you. Could you possibly put yourself again in a position where
he could again hurt you? A broken heart—I dare say you think
you are suffering from that—is a trifling complaint compared
to a bad husband. Do be brave and self-respecting, and dismiss
this creature from your mind and life.
Dear Madam: I am a young lady who is very much in love with
a young man who is now at present a soldier with the First Regiment,
Company K at San Francisco. Before leaving, he promised to write
to me, pretending he cared for me. He never fulfilled his promise,
and since he left, I have found out that while he was going with
me, he was at the same time going with another girl. I would like
to ask your advice what I should do. Write to him and tell him
what I think of him or let him pass out of my mind forever?
My Dear Girl: To write a letter requires some mental effort.
To send it requires a two-cent stamp. Believe me, your fickle
soldier is worth neither expenditure. Let him pass out of your
mind without flattering his vanity by reproaches.
Dear Madam—I am a married woman, considered nice-looking,
age twenty-eight, have been married eleven years, have always
had to work hard, and now my husband's business is very good.
He makes on an average of $20 to $25 a week, or maybe $30. He
claims that $11 a week is enough to pay $12 a month rent, clothe
and feed my little girl and boy, my husband and myself. I cannot
possibly do it, so I have made up my mind to let him keep the
children in clothes and pay their board, and I will strike out
for myself. I think a man does not deserve a wife that is so close
with his money. Can he do anything if I take the children away
and leave the home to him, or what am I entitled to? He is very
abusive sometimes, too.

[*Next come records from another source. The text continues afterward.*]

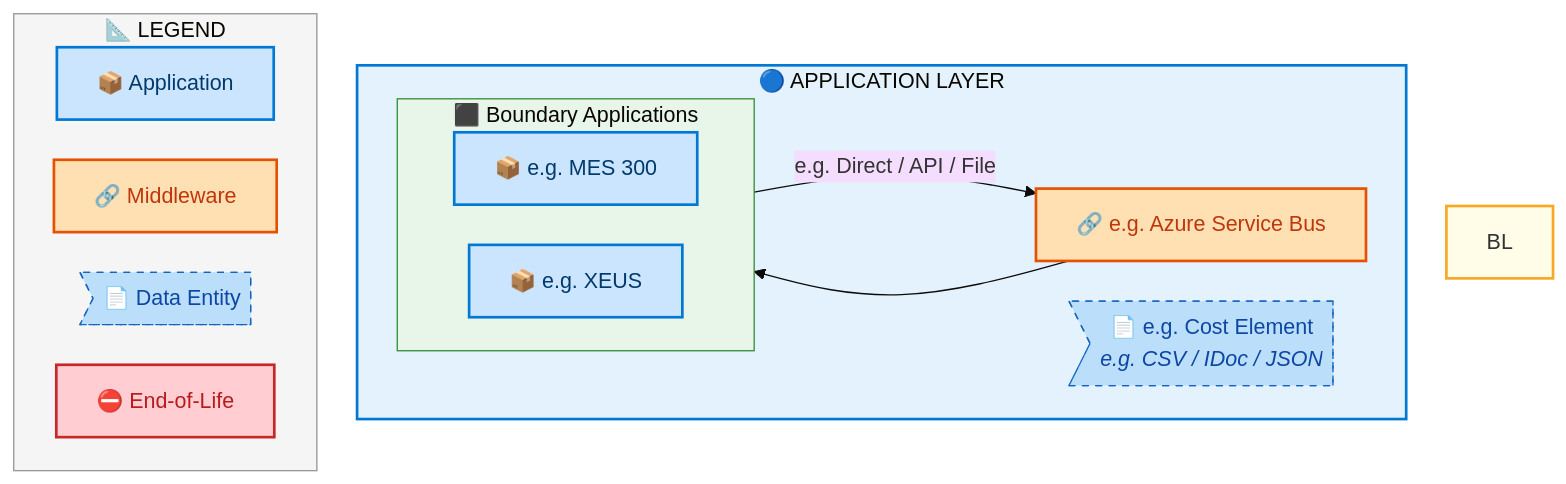
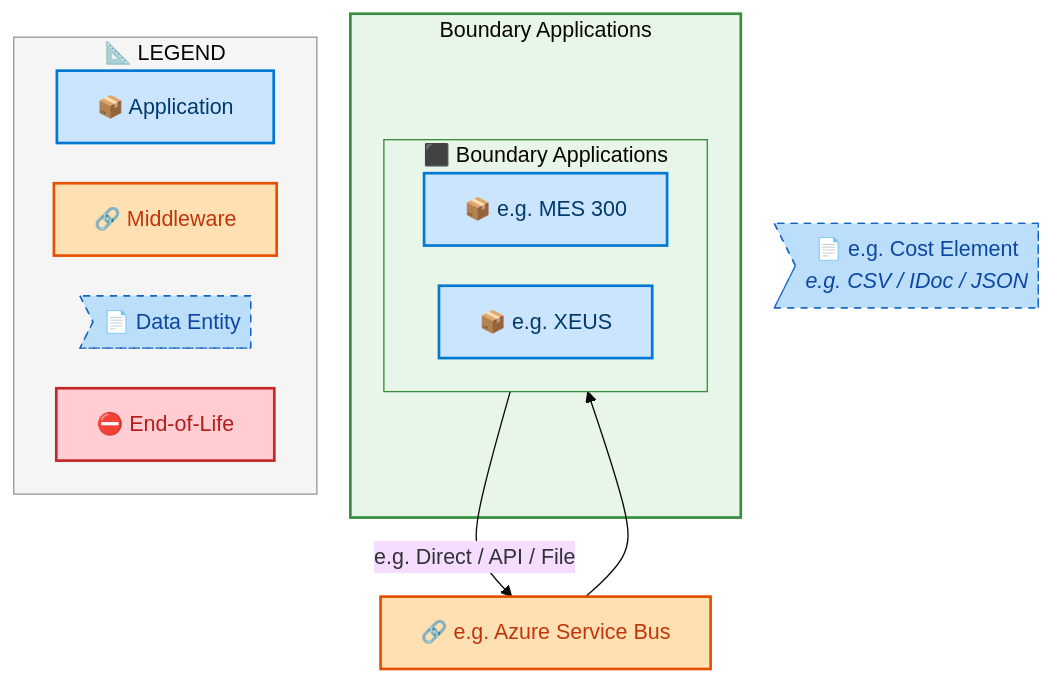
One commit to sajivfrancis777/IAO-Architecture changed diagram 19 of 21 in towers/E2E/Order to Cash/IF_Simplified_PO-SO_Model/output/docs/systems-architecture/IF_Simplified_PO-SO_Model-Architecture.md. Above: the diagram before and after it, drawn with Mermaid. The commit also changed other lines of this file and 106 other files, not shown here.

First line of the commit message:
feat: tier-grouped swim lane layout for architecture diagrams

````diff
--- a/towers/E2E/Order to Cash/IF_Simplified_PO-SO_Model/output/docs/systems-architecture/IF_Simplified_PO-SO_Model-Architecture.md
+++ b/towers/E2E/Order to Cash/IF_Simplified_PO-SO_Model/output/docs/systems-architecture/IF_Simplified_PO-SO_Model-Architecture.md
@@ -2843,41 +2842,40 @@
 ```mermaid
 %%{init: {"theme": "base", "securityLevel": "loose", "themeVariables": {"fontSize": "16px", "fontFamily": "Segoe UI, Arial, sans-serif"}, "flowchart": {"useMaxWidth": false, "htmlLabels": true, "nodeSpacing": 30, "rankSpacing": 35}} }%%
 flowchart TB
     %% -- ArchiMate 3.2 + Azure style classes --
     classDef business      fill:#FFFFB3,stroke:#F9A825,stroke-width:2px,color:#000
     classDef app           fill:#CCE5FF,stroke:#0078D4,stroke-width:2px,color:#003A6C
     classDef data          fill:#BBDEFB,stroke:#1565C0,stroke-width:1px,color:#0D47A1,stroke-dasharray: 5 5
     classDef middleware    fill:#FFE0B2,stroke:#E65100,stroke-width:2px,color:#BF360C
     classDef eol           fill:#FFCDD2,stroke:#C62828,stroke-width:2px,color:#B71C1C
     classDef saas          fill:#E1BEE7,stroke:#7B1FA2,stroke-width:2px,color:#4A148C
     classDef cloud         fill:#BBDEFB,stroke:#1565C0,stroke-width:2px,color:#0D47A1
     classDef onprem        fill:#C8E6C9,stroke:#2E7D32,stroke-width:2px,color:#1B5E20
 
-    subgraph AL["🔵 APPLICATION LAYER"]
+    subgraph IF_Simplified_POSO_ModelFT_Boundary_Applications["Boundary Applications"]
         subgraph IF_Simplified_POSO_ModelFLN_Boundary_Applications[" ⬛ Boundary Applications"]
             direction LR
             IF_Simplified_POSO_ModelF_e_g_MES_300["📦 e.g. MES 300"]:::app
             IF_Simplified_POSO_ModelF_e_g_XEUS["📦 e.g. XEUS"]:::app
         end
-        IF_Simplified_POSO_ModelFMW_e_g_Azure_Service_Bus["🔗 e.g. Azure Service Bus"]:::middleware
-        IF_Simplified_POSO_ModelFDE_e_g_Cost_Element>"📄 e.g. Cost Element<br/><i>e.g. CSV / IDoc / JSON</i>"]:::data
     end
+
+    IF_Simplified_POSO_ModelFMW_e_g_Azure_Service_Bus["🔗 e.g. Azure Service Bus"]:::middleware
+    IF_Simplified_POSO_ModelFDE_e_g_Cost_Element>"📄 e.g. Cost Element<br/><i>e.g. CSV / IDoc / JSON</i>"]:::data
 
     IF_Simplified_POSO_ModelF_e_g_MES_300 -->|"e.g. Direct / API / File"| IF_Simplified_POSO_ModelFMW_e_g_Azure_Service_Bus
     IF_Simplified_POSO_ModelFMW_e_g_Azure_Service_Bus --> IF_Simplified_POSO_ModelF_e_g_XEUS
 
 
-    style BL fill:#FFFDE7,stroke:#F9A825,stroke-width:2px
-    style AL fill:#E3F2FD,stroke:#0078D4,stroke-width:2px
-
+    style IF_Simplified_POSO_ModelFT_Boundary_Applications fill:#E8F5E9,stroke:#388E3C,stroke-width:2px
     style IF_Simplified_POSO_ModelFLN_Boundary_Applications fill:#E8F5E9,stroke:#388E3C,stroke-width:1px
 
     subgraph Legend["📐 LEGEND"]
         direction LR
         L_APP["📦 Application"]:::app
         L_MW["🔗 Middleware"]:::middleware
         L_DE>"📄 Data Entity"]:::data
         L_EOL["⛔ End-of-Life"]:::eol
     end
     style Legend fill:#F5F5F5,stroke:#999,stroke-width:1px
 ```
````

The last time he abused me, he deliberately
took his foot and tripped me, sending me full length and weight
on one side.
Your case is a very hard one, Ethel May, but I would certainly
not advise you to "strike out" if it necessitates leaving
your children, and there are so few things open to a woman with
children. I cannot imagine anything more desolate for them than
to be put out to board while their father saved his money and
their mother "struck out" for herself. The law will
oblige your husband to support you in accordance with his means.
Why don't you have a serious talk with him and tell him that it
is impossible for you to get along on the allowance he makes you.
It is just possible that the hundredth talk on the subject might
find him reasonable if you talk quietly and don't "nag."
And you might be able to earn a little money in your own home
by taking in plain sewing or making preserves, or doing whatever
you can do best. If you leave him, he can divorce you for desertion.
In the meantime, your children ought to be a great comfort to
you if you are the right sort of a little woman, and I know you
are. They ought to compensate for a great deal.
Beatrice Fairfax is the pen name of Marie Manning, who penned
America’s first write-in advice column on July 20, 1898
for William Randolph Hearst's “New York Evening Journal.”
The column was an instant success, and in the following decades,
both Manning and others wrote under the pen name Beatrice Fairfax.